The Persecution of Jews
by Roger of Hoveden
The Coronation of Richard I in 1189 lead to an incident
of violent anti-Semitism. Hoveden
relates this incident, but does not go on to explain that its later
unrolling lead to a wholesale massacre of Jews in York. See the description
of that massacre by Ephraim of Bonn.
While the king was seated at table, the chief men
of the Jews came to offer presents to him, but as they had been forbidden
the day before to come to the king's court on the dav of the coronation,
the common people, with scornful eye and insatiable heart, rushed upon
the Jews and stripped them, and then scourging them, cast them forth
out of the king's hall. Among these was Benedict, a Jew of York, who,
after having been So maltreated and wounded by the Christians that his
life was despaired of, was baptized by William, prior of the church
of Saint Mary at York, in the church of the Innocents, and was named
William, and thus escaped the peril of death and the hands of the persecutors.
The citizens of London, on hearing of this, attacked
the Jews in the city and burned their houses; but by the kindness of
their Christian friends, some few made their escape. On the day after
the coronation, the king sent his servants, and caused those offenders
to be arrested who had set fire to the city; not for the sake of the
Jews, but on account of the houses and property of the Christians which

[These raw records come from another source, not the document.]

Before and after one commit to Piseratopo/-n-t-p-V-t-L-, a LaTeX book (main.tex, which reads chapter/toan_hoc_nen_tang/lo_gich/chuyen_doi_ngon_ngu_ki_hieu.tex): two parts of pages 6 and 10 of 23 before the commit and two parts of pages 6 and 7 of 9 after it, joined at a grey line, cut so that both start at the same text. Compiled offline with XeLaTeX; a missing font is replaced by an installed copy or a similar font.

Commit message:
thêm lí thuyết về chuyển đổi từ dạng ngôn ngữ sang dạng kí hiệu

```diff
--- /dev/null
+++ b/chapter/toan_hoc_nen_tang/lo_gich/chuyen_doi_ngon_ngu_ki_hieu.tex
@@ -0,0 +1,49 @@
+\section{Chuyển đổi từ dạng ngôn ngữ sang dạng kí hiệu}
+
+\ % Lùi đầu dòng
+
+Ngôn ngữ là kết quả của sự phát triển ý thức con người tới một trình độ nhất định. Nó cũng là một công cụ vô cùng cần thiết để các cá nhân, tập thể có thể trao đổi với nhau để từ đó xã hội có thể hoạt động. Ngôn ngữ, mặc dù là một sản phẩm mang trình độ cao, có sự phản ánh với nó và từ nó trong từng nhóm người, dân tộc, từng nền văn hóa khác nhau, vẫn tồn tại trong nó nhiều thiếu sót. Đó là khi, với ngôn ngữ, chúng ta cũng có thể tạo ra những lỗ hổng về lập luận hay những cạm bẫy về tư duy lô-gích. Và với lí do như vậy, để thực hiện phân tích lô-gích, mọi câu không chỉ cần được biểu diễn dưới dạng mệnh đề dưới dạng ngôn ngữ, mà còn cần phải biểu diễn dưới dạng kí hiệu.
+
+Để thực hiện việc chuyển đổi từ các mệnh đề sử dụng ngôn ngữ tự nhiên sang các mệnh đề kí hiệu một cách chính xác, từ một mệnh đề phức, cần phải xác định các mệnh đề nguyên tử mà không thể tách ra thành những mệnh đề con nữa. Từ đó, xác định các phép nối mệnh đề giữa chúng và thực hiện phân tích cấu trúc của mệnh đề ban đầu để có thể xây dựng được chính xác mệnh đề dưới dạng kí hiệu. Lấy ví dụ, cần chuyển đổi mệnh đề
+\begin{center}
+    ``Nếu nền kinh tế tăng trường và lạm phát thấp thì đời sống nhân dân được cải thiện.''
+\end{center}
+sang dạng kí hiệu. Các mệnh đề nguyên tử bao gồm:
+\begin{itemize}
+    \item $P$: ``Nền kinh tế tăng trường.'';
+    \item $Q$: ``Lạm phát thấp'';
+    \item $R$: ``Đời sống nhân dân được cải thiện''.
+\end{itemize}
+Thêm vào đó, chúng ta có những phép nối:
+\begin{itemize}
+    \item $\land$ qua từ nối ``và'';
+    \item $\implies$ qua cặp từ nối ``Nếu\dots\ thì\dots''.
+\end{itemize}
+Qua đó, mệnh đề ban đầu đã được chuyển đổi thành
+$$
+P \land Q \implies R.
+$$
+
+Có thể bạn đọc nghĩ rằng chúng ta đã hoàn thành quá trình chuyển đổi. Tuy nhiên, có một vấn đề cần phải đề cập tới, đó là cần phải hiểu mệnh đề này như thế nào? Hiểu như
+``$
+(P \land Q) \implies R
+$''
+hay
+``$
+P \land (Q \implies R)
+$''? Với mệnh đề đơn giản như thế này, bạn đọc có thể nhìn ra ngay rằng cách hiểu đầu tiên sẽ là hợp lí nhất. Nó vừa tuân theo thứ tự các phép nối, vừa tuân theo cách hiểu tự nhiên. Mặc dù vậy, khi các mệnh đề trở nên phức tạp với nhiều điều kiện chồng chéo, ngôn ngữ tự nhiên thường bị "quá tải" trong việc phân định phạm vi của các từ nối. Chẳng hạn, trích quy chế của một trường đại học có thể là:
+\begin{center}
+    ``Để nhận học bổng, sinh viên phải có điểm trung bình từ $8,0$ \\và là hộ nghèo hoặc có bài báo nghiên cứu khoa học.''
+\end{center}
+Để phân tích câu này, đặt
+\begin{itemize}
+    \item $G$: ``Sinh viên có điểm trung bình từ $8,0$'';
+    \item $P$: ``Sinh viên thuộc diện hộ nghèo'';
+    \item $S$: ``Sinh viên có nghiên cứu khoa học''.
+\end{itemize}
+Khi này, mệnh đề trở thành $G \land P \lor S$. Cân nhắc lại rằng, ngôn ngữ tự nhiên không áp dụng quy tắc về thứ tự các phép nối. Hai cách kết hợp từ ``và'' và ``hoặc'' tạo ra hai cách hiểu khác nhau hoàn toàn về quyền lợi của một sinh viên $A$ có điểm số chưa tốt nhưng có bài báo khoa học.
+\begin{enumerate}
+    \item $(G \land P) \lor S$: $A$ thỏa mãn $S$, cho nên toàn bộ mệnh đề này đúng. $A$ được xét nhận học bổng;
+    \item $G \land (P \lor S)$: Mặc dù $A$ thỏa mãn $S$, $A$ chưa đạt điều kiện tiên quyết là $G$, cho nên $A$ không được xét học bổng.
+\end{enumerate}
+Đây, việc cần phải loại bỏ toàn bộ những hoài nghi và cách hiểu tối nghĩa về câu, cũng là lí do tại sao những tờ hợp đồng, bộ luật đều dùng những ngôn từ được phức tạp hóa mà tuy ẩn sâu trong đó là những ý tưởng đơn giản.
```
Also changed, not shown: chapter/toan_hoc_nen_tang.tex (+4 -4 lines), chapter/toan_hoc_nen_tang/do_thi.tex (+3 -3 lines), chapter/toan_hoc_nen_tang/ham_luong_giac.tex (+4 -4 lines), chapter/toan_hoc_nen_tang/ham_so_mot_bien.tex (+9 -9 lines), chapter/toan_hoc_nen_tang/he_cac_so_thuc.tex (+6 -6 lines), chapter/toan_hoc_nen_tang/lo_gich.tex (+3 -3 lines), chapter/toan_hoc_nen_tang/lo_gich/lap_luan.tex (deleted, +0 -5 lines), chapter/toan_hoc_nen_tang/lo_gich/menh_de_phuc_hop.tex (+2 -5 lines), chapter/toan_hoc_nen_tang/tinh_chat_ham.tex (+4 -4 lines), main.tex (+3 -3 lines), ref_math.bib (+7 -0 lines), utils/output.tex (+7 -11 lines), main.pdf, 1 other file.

they had burnt and plundered, and he ordered some of them to be hanged.
On the same day, the king ordered the before-named
William, who from a Jew had become a Christian, to be presented to him,
on which he said to him, "What person are you," to which he
made answer, " I am Benedict of York, one of your Jews." On
this the king turned to the archbishop of Canterbury, and the others
who had told him that the said Benedict had become a Christian, and
said to them, "Did you not tell me that he is a Christian?"
to which they made answer, " Yes, my lord." Whereupon he said
to them, "What are we to do with him?" to which the archbishop
of Canterbury, less circumspectly than he might, in the spirit of his
anger, made answer, "If he does not choose to be a Christian, let
him be a man of the Devil;" whereas he ought to have made answer,
" We demand that he shall be brought to a Christian trial, as he
has become a Christian, and now contradicts that fact." But, inasmuch
as there was no person to offer any opposition thereto, the before-named
William relapsed into the Jewish errors, and after a short time died
at Northampton; on which he was refused both the usual sepulture of
the Jews, as also that of the Christians, both because he had been a
Christian, and because, he had, " like a dog, returned to his vomit."
Sources: Roger of Hoveden: The Annals, comprising
The History of England and of Other Countries of Europe from AD 732
to AD 1201, trans. Henry T. Riley, 2 Vols. (London: H.G. Bohn, 1853;
rep. New York AMS, 1968), Vol 2, pp. 117-19.